Shortly after a 2016 qui tam lawsuit was made public in June 2020, Utah based Merit Medical Systems, Inc. announced it will pay $18 million in settlement to the Department of Justice over allegations of illegal kickbacks to doctors and other healthcare providers in 28 states. Merit Medical produces a wide array of disposable devices for radiology, oncology, cardiology, and critical care procedures. Included in the complaint were allegations that Merit paid physicians and other healthcare providers financial incentives in the form of luxurious trips and meals, excessive speaker fees, and inflated consultant retainers in return for product loyalty, referrals, and promotion of off-label use of Merit products (p 4).
The whistleblower in the case, Dr. Charles Wolf, had served for 4 years as chief compliance officer for Merit.
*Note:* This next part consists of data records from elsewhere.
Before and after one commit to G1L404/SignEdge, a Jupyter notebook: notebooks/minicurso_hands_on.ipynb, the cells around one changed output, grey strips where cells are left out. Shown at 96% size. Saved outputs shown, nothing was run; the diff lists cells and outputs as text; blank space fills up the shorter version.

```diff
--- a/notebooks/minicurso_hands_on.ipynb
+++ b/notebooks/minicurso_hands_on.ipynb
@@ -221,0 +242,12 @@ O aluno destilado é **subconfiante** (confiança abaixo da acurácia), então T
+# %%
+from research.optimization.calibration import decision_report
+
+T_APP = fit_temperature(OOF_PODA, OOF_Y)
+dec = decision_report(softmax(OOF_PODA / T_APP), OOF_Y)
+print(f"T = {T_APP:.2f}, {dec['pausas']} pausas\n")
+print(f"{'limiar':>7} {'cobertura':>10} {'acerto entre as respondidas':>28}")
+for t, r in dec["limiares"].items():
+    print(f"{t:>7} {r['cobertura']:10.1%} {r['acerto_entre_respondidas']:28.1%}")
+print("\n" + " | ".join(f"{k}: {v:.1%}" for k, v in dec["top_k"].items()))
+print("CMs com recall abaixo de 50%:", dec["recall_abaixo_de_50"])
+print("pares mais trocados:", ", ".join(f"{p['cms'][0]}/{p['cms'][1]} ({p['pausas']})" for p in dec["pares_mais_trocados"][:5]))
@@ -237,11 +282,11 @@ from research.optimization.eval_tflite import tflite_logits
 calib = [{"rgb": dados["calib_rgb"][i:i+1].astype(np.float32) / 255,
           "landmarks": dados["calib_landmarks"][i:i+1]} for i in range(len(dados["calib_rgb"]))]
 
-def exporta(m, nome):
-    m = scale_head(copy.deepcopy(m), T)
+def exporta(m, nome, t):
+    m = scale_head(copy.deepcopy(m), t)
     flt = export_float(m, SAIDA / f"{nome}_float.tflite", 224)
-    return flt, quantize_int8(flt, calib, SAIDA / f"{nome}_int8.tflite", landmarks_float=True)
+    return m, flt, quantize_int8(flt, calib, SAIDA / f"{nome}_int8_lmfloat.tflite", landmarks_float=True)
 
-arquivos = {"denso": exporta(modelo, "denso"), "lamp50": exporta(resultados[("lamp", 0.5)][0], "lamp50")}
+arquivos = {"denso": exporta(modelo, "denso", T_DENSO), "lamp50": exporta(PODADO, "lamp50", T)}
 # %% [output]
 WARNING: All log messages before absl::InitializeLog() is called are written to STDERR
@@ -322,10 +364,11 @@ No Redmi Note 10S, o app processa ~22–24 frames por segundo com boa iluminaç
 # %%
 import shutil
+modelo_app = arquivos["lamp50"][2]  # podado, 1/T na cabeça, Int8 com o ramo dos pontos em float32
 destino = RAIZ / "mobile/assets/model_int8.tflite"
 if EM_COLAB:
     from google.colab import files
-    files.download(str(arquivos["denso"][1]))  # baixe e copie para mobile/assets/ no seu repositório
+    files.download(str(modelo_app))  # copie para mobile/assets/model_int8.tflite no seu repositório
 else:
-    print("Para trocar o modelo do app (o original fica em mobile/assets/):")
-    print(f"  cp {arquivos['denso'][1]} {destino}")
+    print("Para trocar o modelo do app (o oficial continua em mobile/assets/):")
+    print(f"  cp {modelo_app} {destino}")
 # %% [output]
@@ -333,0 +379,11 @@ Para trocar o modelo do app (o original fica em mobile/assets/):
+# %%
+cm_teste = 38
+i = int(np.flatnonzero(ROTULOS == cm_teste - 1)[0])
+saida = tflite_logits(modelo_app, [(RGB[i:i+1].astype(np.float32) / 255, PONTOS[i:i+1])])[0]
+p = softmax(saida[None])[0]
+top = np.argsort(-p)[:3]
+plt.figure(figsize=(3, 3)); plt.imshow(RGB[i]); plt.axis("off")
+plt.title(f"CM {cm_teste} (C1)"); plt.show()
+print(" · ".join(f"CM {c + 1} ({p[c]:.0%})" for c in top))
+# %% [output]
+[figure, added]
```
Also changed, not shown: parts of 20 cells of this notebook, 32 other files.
A non-practicing physician with 20 years of compliance experience, Dr. Wolf claimed he made numerous attempts over time to spur company leadership to corrective action, to no avail. Instead of reforming policies for the better, Merit management allegedly implemented a new rating system to estimate risk-levels of existing and proposed marketing strategies. Despite Dr. Wolf’s protest, Merit officials opted not to discontinue, but to expand the use of the tactics questioned by Dr. Wolf, enhanced by their ongoing in-house risk analysis. According to the complaint, frustrated and aggravated, Dr. Wolf submitted his resignation in 2016 and contacted the DOJ (p12).
The DOJ suit outlines the alleged violations of the False Claims Act, the Stark Law, and the Anti-Kickback Statute. As stated in the suit, “Merit knew or should have known that its conduct, representations and omissions were contrary to federal and state laws, were without FDA approval, were off-label, and were creating a dangerous medical situation for unsuspecting patients (p 9).”
Specific problem areas discussed in the complaint included (pp 26-49):
· Coding physician payments as advertising expenditures in a “Local Advertising Program” (LAP)
· Inducing existing clients to increase product loyalty and frequency of use
· Classifying payments as training, consulting fees, advertising, and retainers
· Dispersing large sums to healthcare providers possessing influence and potential for exorbitant ROI through referrals
· Relying on hand-written and loosely structured consulting agreements
· Scant filing of invoices for time worked
· Overpaying above the amount due for time worked on filed invoices
According to the complaint, since 2010 Merit paid an estimated minimum of $2 million per year in kickbacks to providers, with an annual budget of $750,000 for the LAP (p 26). In addition to extravagant meals, travel, and lodging, over-the-top retainers were paid to physician “consultants”, both within the US and abroad, with limited submission of invoices detailing work or professional time. On the rare occasion of invoicing, additional payments were made over and above the retainer fees (pp 30-53).
Questionable fees paid out in 2014-2015 include:
· £10,000 per year to a physician, United Kingdom
· €10,000 per year to a physician, France
· $2,000 per month to two different US physicians
Also among the payouts listed in the suit were speaker fees and royalties:
· $5,000 “research” payment for podium time at a conference in Ohio
· $600 for a dinner to “expand product use for local oncologists” with a physician in CA (p.30)
· $7000 in “royalties” and $4000 paid in 2014 for consulting to an Interventional Radiologist, for no reported measurable work time
What Can We Learn?
The settlement has not yet been finalized, and in the case of settlement, not all information is made public. However, it does reinforce the importance of ensuring that any remuneration to physicians is commercially reasonable for time worked, well documented, and entirely free from any expectation of referral quid pro quo.
Companies in the life sciences industry should only pay fair market value and commercially reasonable consulting rates or speaker fees to physicians for their time and expertise. The complaint shows that to protect all parties involved, these important elements should be minded when establishing speaker fees and/or consultant payments.
Helpful Tips to Remember:
· Avoid advance payments
· Implement a “pay-as-you-go” system to curtail miscalculation and prevent over-payment
· Utilize a transparent invoice system by which physicians document professional time spent
· Maintain records of all documentation for consulting work and presentations provided by the physician together with related payments
· Avoid vague retainer relationships